Central bankers in Frankfurt have been patting each other on the back as the euro has continued to slide. At first glance, why shouldn’t they? Their QE has sent the euro tumbling, making Eurozone exports more competitive and raising prospects for a much needed trade-led recovery.
But like any intervention, QE distorts markets, and this carries risk. Put simply, it pushes up demand for government bonds far above supply. In response, prices rise above what fundamentals would imply: German bund yields are already close to zero and could go into negative territory for some time.
This then forces many investors out of the government bond market and into riskier asset classes, such as equity and property, which are no strangers to bubble-forming. We may not see the bubbles burst until QE starts to reverse but, as Solon told Croesus, “count no man happy until the end is known”.

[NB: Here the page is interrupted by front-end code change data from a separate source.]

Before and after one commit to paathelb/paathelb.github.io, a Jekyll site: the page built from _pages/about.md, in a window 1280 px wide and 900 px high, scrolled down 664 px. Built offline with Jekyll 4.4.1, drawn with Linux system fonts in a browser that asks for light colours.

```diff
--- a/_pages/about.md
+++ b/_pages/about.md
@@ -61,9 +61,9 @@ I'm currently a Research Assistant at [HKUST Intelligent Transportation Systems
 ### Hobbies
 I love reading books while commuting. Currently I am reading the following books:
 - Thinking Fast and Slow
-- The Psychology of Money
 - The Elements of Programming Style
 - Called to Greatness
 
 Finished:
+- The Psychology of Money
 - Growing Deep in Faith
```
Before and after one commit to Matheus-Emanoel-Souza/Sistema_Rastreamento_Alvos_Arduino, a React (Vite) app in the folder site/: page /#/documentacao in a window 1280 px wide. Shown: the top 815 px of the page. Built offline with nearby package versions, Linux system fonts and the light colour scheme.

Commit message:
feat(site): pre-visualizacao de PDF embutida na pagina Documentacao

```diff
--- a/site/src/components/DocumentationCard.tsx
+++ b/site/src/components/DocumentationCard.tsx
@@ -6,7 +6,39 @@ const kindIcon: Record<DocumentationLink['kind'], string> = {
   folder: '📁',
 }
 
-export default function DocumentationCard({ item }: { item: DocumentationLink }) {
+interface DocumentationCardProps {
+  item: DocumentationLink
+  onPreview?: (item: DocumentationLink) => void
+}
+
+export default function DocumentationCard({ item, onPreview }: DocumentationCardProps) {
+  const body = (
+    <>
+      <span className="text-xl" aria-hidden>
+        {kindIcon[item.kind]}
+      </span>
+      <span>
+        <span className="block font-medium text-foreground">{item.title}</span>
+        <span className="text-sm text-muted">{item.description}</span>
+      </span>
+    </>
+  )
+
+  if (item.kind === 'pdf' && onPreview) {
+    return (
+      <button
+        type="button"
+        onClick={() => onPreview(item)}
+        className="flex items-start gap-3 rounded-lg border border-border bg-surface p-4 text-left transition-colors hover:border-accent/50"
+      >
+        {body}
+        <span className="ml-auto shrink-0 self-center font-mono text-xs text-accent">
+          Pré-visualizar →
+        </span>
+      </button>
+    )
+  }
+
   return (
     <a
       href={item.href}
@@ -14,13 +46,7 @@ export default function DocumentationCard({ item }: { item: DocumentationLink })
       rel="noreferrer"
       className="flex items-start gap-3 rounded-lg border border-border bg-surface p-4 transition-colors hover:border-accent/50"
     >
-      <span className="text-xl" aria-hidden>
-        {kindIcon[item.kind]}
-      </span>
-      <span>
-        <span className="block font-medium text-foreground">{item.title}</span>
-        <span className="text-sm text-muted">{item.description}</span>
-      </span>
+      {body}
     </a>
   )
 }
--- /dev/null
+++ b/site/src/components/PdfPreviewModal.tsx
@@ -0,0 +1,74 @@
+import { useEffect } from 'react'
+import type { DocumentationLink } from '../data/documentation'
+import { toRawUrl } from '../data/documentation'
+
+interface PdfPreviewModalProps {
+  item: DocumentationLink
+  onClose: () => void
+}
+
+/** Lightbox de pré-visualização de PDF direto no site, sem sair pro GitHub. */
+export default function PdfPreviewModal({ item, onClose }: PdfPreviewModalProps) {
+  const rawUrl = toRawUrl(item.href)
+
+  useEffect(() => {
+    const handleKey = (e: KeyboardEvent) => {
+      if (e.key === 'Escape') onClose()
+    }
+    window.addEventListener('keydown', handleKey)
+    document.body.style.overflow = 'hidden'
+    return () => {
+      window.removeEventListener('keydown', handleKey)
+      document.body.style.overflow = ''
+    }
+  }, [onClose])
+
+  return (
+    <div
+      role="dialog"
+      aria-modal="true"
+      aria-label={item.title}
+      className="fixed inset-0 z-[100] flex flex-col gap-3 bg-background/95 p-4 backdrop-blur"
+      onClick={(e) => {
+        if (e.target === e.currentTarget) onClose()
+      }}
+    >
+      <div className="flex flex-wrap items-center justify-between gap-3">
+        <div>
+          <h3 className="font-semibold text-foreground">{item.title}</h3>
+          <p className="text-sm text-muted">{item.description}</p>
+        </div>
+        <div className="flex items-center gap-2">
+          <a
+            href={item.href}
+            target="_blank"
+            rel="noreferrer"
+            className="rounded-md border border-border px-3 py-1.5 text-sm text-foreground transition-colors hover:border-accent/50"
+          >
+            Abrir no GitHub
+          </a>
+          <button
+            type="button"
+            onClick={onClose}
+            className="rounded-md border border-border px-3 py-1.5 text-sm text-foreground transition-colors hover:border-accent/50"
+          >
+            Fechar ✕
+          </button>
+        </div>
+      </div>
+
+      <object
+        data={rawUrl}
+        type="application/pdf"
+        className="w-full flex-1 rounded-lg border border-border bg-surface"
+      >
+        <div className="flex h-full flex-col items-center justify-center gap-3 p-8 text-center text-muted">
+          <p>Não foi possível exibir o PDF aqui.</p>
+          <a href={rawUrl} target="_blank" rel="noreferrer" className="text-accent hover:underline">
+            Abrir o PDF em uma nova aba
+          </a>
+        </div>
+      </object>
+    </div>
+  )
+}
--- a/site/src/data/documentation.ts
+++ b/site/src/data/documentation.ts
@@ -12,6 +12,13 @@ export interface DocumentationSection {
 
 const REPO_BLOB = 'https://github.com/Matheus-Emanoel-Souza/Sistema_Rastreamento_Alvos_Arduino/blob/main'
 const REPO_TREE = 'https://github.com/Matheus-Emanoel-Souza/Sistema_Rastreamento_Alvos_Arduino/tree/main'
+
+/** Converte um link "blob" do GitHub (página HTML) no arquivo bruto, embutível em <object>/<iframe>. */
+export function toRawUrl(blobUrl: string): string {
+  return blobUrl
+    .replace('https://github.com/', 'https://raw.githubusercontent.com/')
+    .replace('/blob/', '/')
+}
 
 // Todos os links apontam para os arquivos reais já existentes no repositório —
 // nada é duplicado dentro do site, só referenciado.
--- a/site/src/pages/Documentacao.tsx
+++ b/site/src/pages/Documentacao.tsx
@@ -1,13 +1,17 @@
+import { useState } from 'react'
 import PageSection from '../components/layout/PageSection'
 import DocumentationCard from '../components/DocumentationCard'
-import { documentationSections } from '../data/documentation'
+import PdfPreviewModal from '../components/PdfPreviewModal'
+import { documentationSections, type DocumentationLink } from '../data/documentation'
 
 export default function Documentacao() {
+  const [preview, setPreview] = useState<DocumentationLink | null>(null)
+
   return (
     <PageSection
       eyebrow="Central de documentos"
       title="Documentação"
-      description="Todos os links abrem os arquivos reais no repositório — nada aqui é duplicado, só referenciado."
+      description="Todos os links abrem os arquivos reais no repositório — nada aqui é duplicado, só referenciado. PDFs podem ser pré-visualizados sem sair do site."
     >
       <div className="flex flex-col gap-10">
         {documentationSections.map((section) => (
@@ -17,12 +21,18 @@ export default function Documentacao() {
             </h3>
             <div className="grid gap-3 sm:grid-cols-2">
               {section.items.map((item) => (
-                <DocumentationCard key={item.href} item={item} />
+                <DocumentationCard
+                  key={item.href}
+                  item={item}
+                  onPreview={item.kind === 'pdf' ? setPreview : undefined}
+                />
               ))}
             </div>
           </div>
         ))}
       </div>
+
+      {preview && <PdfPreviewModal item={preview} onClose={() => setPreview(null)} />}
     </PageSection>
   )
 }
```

Christian Schulz, senior economist at Berenberg, says No
Much of what the ECB wanted to achieve with QE happened before it even started. Eurozone borrowing costs have fallen sharply since September and the euro has weakened. The mere anticipation of QE forced up bond prices, mirroring the experiences of the Fed and the Bank of England in 2009.
The actual announcement of the €60bn per month purchases in January and the operational start in March merely confirmed these moves. Of course, president Draghi & co also got lucky. Cheap oil and fading Russian risks would have triggered an economic upturn anyway. Few people would credit QE with structural progress in Spain or banks’ balance sheet repair.
But determined monetary easing has accelerated the turn in the Eurozone credit cycle, stabilised inflation expectations, contributed to strong growth in households’ and companies’ cash reserves – which point to solid growth rates soon – and insured the rest of the region against potential Grexit contagion.